"I am confident that our backup data is secure and we have the resources to fix this situation ourselves", County Manager Dena Diorio said in a statement on the county's website. "It will take time, but with patience and hard work, all of our systems will be back up and running as soon as possible".
Third-party experts retained by the county believe the ransomware is "a new strain" known as "LockCrypt", and "very little is known about it", the county manager said.
The county faced the dilemma of paying the ransom or reconstructing the system using the backup data. "And there was no guarantee that paying the criminals was a sure fix", Diorio said in a statement.
Updated 4:03 p.m.
Authorities in a North Carolina county say its servers have been hacked and are being held for ransom.
It is still not clear whether the county will pay the ransom. This included county email, printers and copy machines.
"Based on its attributes, it looks like the criminals are from either Iran or the Ukraine", Diorio said during the press conference.
Thursday, they will release a list of services that won't be available to the public because of the hack.
For now, the county is asking people who have business with the county to check with departments by phone.
During a speaking engagement at Charlotte's Kennedy Middle School, Governor Roy Cooper said the county did the right thing by not paying the ransom.
County courts announced they were affected by the outage, as the disruption interfered with jury service.
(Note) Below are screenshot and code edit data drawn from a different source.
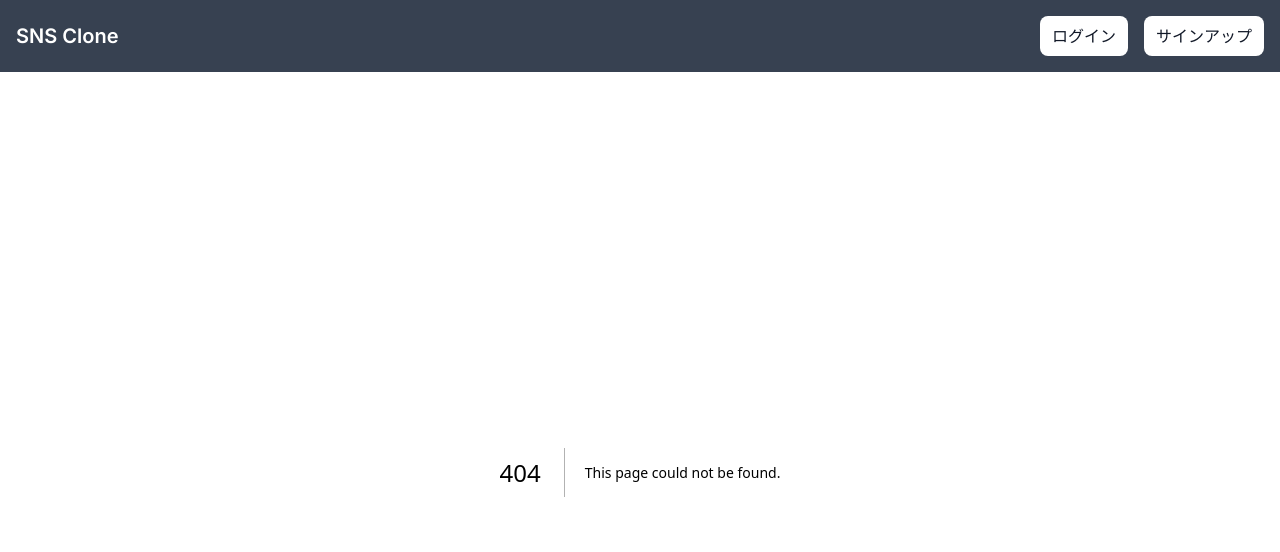
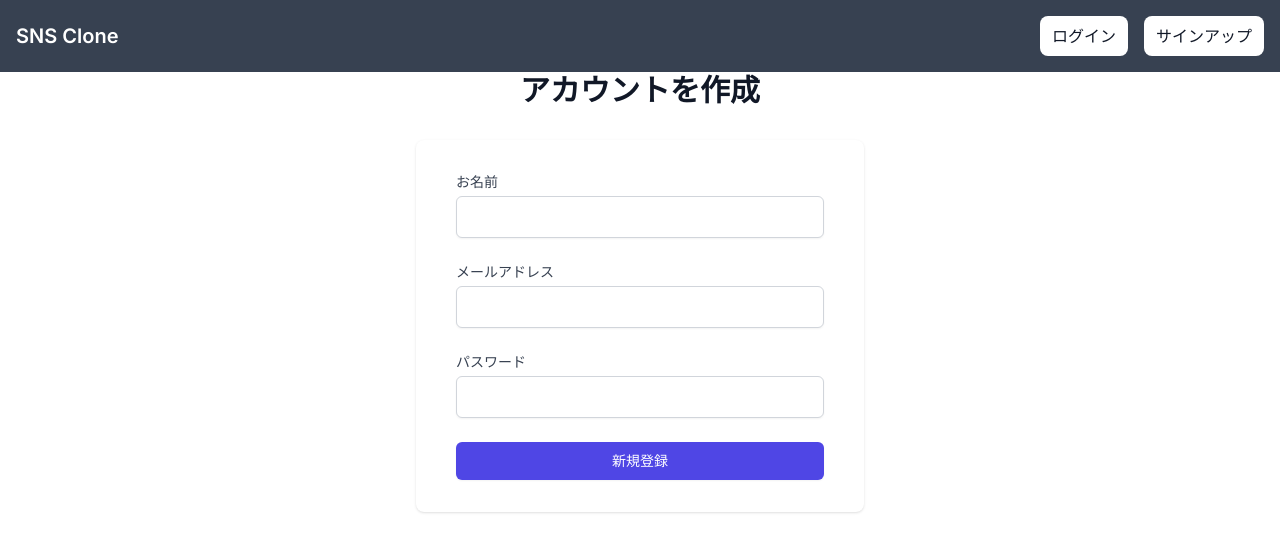
Before and after one commit to Ysk-b/sns-app, a Next.js app in the folder client/: page /pages/signup in a window 1280 px wide. Before the commit this address had no page. Shown: the top 552 px of the page. Built offline with nearby package versions, Linux system fonts and the light colour scheme.

Commit message:
login, signupをappディレクトリ配下に移動

```diff
--- a/client/src/app/components/Molecules/Signup.tsx
+++ b/client/src/app/pages/signup/page.tsx
@@ -1,6 +1,20 @@
-import Head from "next/head";
+'use client';
 
-const Singup = () => {
+import Head from 'next/head';
+import { useState } from 'react';
+
+const Signup = () => {
+  const [name, setName] = useState('');
+  const [email, setEmail] = useState('');
+  const [password, setPassword] = useState('');
+
+  const handleSubmit = (e: React.FormEvent) => {
+    e.preventDefault();
+    setName('');
+    setEmail('');
+    setPassword('');
+  };
+
   return (
     <div className='flex flex-col justify-center sm:px-6 lg:px-8'>
       <Head>
@@ -11,7 +25,7 @@ const Singup = () => {
       </div>
       <div className='mt-8 sm:mx-auto sm:w-full sm:max-w-md'>
         <div className='bg-white py-8 px-4 shadow sm:rounded-lg sm:px-10'>
-          <form>
+          <form onSubmit={handleSubmit}>
             <div>
               <label htmlFor='email' className='block text-sm font-medium text-gray-700'>
                 お名前
@@ -23,6 +37,7 @@ const Singup = () => {
                 autoComplete='name'
                 required
                 className='mt-1 block w-full border border-gray-300 rounded-md shadow-sm py-2 px-3 text-base focus:outline-none focus:ring-indigo-500 focus:border-indigo-500'
+                onChange={(e: React.ChangeEvent<HTMLInputElement>) => setName(e.target.value)}
               />
             </div>
             <div className='mt-6'>
@@ -36,6 +51,7 @@ const Singup = () => {
                 autoComplete='email'
                 required
                 className='mt-1 block w-full border border-gray-300 rounded-md shadow-sm py-2 px-3 text-base focus:outline-none focus:ring-indigo-500 focus:border-indigo-500'
+                onChange={(e: React.ChangeEvent<HTMLInputElement>) => setEmail(e.target.value)}
               />
             </div>
             <div className='mt-6'>
@@ -49,6 +65,7 @@ const Singup = () => {
                 autoComplete='new-password'
                 required
                 className='mt-1 block w-full border border-gray-300 rounded-md shadow-sm py-2 px-3 text-base focus:outline-none focus:ring-indigo-500 focus:border-indigo-500'
+                onChange={(e: React.ChangeEvent<HTMLInputElement>) => setPassword(e.target.value)}
               />
             </div>
             <div className='mt-6'>
@@ -66,4 +83,4 @@ const Singup = () => {
   );
 };
 
-export default Singup;
+export default Signup;
```
Also changed, not shown: client/src/app/pages/login/page.tsx (renamed from client/src/app/components/Molecules/Login.tsx).
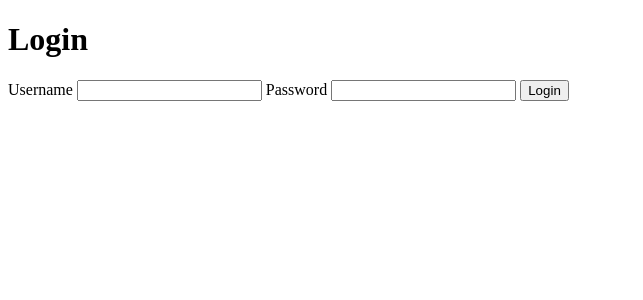
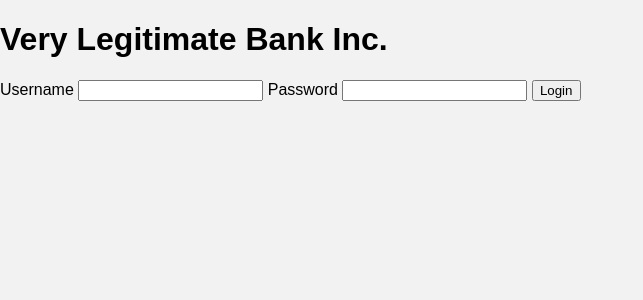
Before and after one commit to jslovell/CS370-Bank, a PHP site: page / in a window 1280 px wide. Shown: the top 300 px of the page, without its empty margins (0-643 px from the left). Run offline with PHP 8.4, Linux system fonts and the light colour scheme.

Commit message:
New file structure

```diff
--- a/functions.php
+++ /dev/null
@@ -1,10 +0,0 @@
-<?php
-  require_once 'db.php';
-
-  function display_data($user) {
-    global $conn;
-    $query = "SELECT account_id, account_type, balance FROM account WHERE account_owner='".$user."'";
-    $result = mysqli_query($conn, $query);
-    return $result;
-  }
-?>
--- a/index.php
+++ b/index.php
@@ -1,23 +1,20 @@
 <!DOCTYPE html PUBLIC "-//W3C//DTD HTML 4.01 Transitional//EN"
     "http://www.w3.org/TR/html4/loose.dtd">
 <?php
-	require_once('db.php');
-  require_once('functions.php');
+    session_start();
+    require_once('includes/db.php');
+    if (!isset($_SESSION['loginError'])) $_SESSION['loginError'] = false;
 ?>
 <html>
 <head>
 <meta http-equiv="Content-Type" content="text/html; charset=ISO-8859-1">
-<title>Bank</title>
+<link rel="stylesheet" href="styles/styles.css">
+<title>Very Legitimate Bank Inc.</title>
 </head>
-<style>
-table, th, td {
-  border:1px solid black;
-}
-</style>
 <body>
     <div id="frm">
-    <form autocomplete="off" method="post" action="login.php">
-      <h1>Login</h1>
+        <form autocomplete="off" method="post" action="includes/login.php">
+            <h1>Very Legitimate Bank Inc.</h1>
             <p>
                 <label>Username</label>
                 <input type="text" name="user" id="user" />
@@ -26,6 +23,9 @@ table, th, td {
                 <input type="submit" id="btn" value="Login"/>
             </p>
         </form>
+        <?php if ($_SESSION['loginError'] == true) { ?>
+            <p style='color: red;'>Incorrect Username/Password!</p>
+        <?php } ?>
     </div>
 </body>
 </html>
--- /dev/null
+++ b/styles/styles.css
@@ -0,0 +1,13 @@
+* {
+    box-sizing: border-box;
+}
+
+body {
+    margin: 0;
+    font-family: arial;
+    background-color: #f2f2f2;
+}
+
+table, th, td {
+    border:1px solid black;
+}
```
Also changed, not shown: client.php (+10 -13 lines), includes/functions.php (added, +17 -0 lines), includes/login.php (renamed from login.php, +6 -2 lines), includes/db.php (renamed from db.php). Lines whose indentation alone changed are shown as unchanged.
DSS is asking people with reservations to call the customer service line (704-336-4547) to confirm their reservations, through December 11. The local tax office is also struggling to process payments. Sheriff Irwin Carmichael said it's taking longer to manually process arrestees, as well as inmates due to be released. It also contained an email address and instructions on how to pay the ransom. Officials are working with a consultant to come up with a plan.
The county of more than 1 million residents includes North Carolina's largest city, Charlotte, though that municipality appears not to have been directly affected by the hack. Credit card information is not saved on servers. "So while they've frozen the servers, they've not compromised the data and not stolen data, as far as we know at this point", Diorio said Tuesday.
Such attacks are becoming more common - and more sophisticated.